Format

Send to

Choose Destination
Neurotoxicology. 2013 Dec;39:158-68. doi: 10.1016/j.neuro.2013.09.003. Epub 2013 Oct 9.

Neurodevelopmental effects in children associated with exposure to organophosphate pesticides: a systematic review.

Author information

1
Faculty of Health Sciences, Catholic University of Maule, Avda. San Miguel 3605, Talca, Región del Maule, Chile. Electronic address: mtmunozq@gmail.com.

Abstract

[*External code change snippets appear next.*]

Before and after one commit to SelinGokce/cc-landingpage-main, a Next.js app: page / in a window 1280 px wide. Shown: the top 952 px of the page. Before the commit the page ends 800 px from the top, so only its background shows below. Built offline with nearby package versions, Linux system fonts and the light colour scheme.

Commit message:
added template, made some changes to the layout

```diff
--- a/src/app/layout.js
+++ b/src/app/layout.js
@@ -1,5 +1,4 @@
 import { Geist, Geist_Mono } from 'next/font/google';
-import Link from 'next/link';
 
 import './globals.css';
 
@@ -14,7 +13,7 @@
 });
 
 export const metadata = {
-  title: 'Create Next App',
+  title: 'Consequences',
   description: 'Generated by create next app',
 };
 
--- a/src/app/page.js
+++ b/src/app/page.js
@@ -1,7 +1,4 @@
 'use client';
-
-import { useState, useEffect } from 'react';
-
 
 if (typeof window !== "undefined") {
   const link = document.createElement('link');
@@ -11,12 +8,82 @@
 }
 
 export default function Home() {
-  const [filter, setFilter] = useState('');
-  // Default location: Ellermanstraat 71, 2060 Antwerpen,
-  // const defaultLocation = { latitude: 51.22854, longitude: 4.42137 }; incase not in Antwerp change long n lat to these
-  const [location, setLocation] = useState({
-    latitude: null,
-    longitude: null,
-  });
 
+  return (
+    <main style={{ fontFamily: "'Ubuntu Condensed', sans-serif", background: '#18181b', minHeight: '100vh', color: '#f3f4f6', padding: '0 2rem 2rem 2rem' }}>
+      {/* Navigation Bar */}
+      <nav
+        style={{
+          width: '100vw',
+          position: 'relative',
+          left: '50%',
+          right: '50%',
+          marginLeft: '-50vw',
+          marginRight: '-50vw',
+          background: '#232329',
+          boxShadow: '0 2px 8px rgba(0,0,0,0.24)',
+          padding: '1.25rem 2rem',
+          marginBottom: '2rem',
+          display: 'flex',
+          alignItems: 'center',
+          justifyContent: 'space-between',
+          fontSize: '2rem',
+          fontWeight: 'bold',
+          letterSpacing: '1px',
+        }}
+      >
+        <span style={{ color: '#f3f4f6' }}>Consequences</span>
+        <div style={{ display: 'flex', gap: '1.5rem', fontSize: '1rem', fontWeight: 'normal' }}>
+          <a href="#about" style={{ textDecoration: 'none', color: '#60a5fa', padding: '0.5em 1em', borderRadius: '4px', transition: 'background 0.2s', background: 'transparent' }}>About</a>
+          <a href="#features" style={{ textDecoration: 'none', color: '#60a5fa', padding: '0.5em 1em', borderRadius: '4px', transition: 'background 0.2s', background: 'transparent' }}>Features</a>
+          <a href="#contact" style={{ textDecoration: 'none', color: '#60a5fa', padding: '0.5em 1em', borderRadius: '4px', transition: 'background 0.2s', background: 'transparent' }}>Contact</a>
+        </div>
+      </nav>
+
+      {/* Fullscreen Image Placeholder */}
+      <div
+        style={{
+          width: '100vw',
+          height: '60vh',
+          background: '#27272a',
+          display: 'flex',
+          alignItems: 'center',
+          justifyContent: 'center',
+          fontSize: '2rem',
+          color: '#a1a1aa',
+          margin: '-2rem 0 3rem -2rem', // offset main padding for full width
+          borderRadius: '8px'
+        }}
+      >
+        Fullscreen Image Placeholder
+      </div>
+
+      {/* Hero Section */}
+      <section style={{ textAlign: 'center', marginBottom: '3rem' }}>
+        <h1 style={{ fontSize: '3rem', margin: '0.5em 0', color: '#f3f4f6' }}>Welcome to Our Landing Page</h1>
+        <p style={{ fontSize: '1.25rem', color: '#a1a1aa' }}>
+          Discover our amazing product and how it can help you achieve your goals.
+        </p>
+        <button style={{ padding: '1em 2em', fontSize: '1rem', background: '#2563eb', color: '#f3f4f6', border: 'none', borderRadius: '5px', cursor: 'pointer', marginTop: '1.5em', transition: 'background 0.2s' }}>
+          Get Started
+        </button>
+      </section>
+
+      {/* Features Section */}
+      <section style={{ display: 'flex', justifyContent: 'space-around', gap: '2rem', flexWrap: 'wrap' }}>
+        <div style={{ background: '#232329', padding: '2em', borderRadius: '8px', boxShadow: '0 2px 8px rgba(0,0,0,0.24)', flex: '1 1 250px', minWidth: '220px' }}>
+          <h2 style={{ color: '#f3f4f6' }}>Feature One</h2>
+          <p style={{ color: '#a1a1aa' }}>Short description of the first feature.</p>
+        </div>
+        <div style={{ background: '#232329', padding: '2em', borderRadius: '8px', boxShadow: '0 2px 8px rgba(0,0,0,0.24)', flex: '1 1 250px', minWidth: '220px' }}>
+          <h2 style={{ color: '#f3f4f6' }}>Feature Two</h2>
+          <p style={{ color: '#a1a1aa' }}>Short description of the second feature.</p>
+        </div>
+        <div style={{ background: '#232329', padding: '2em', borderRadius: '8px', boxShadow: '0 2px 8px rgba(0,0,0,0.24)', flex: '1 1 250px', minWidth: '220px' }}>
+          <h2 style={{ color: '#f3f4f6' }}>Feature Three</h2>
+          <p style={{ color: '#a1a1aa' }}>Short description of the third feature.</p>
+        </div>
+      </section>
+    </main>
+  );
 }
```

Many studies have investigated the neurodevelopmental effects of prenatal and early childhood exposures to organophosphate (OP) pesticides among children, but they have not been collectively evaluated. The aim of the present article is to synthesize reported evidence over the last decade on OP exposure and neurodevelopmental effects in children. The Data Sources were PubMed, Web of Science, EBSCO, SciVerse Scopus, SpringerLink, SciELO and DOAJ. The eligibility criteria considered were studies assessing exposure to OP pesticides and neurodevelopmental effects in children from birth to 18 years of age, published between 2002 and 2012 in English or Spanish. Twenty-seven articles met the eligibility criteria. Studies were rated for evidential consideration as high, intermediate, or low based upon the study design, number of participants, exposure measurement, and neurodevelopmental measures. All but one of the 27 studies evaluated showed some negative effects of pesticides on neurobehavioral development. A positive dose-response relationship between OP exposure and neurodevelopmental outcomes was found in all but one of the 12 studies that assessed dose-response. In the ten longitudinal studies that assessed prenatal exposure to OPs, cognitive deficits (related to working memory) were found in children at age 7 years, behavioral deficits (related to attention) seen mainly in toddlers, and motor deficits (abnormal reflexes) seen mainly in neonates. No meta-analysis was possible due to different measurements of exposure assessment and outcomes. Eleven studies (all longitudinal) were rated high, 14 studies were rated intermediate, and two studies were rated low. Evidence of neurological deficits associated with exposure to OP pesticides in children is growing. The studies reviewed collectively support the hypothesis that exposure to OP pesticides induces neurotoxic effects. Further research is needed to understand effects associated with exposure in critical windows of development.

KEYWORDS:

Children; Environmental exposure; Health; Neurodevelopment; Neurotoxicant; Organophosphate pesticides

PMID:
24121005
PMCID:
PMC3899350
DOI:
10.1016/j.neuro.2013.09.003
[Indexed for MEDLINE]
Free PMC Article

Supplemental Content

Full text links

Icon for Elsevier Science Icon for PubMed Central
Loading ...
Support Center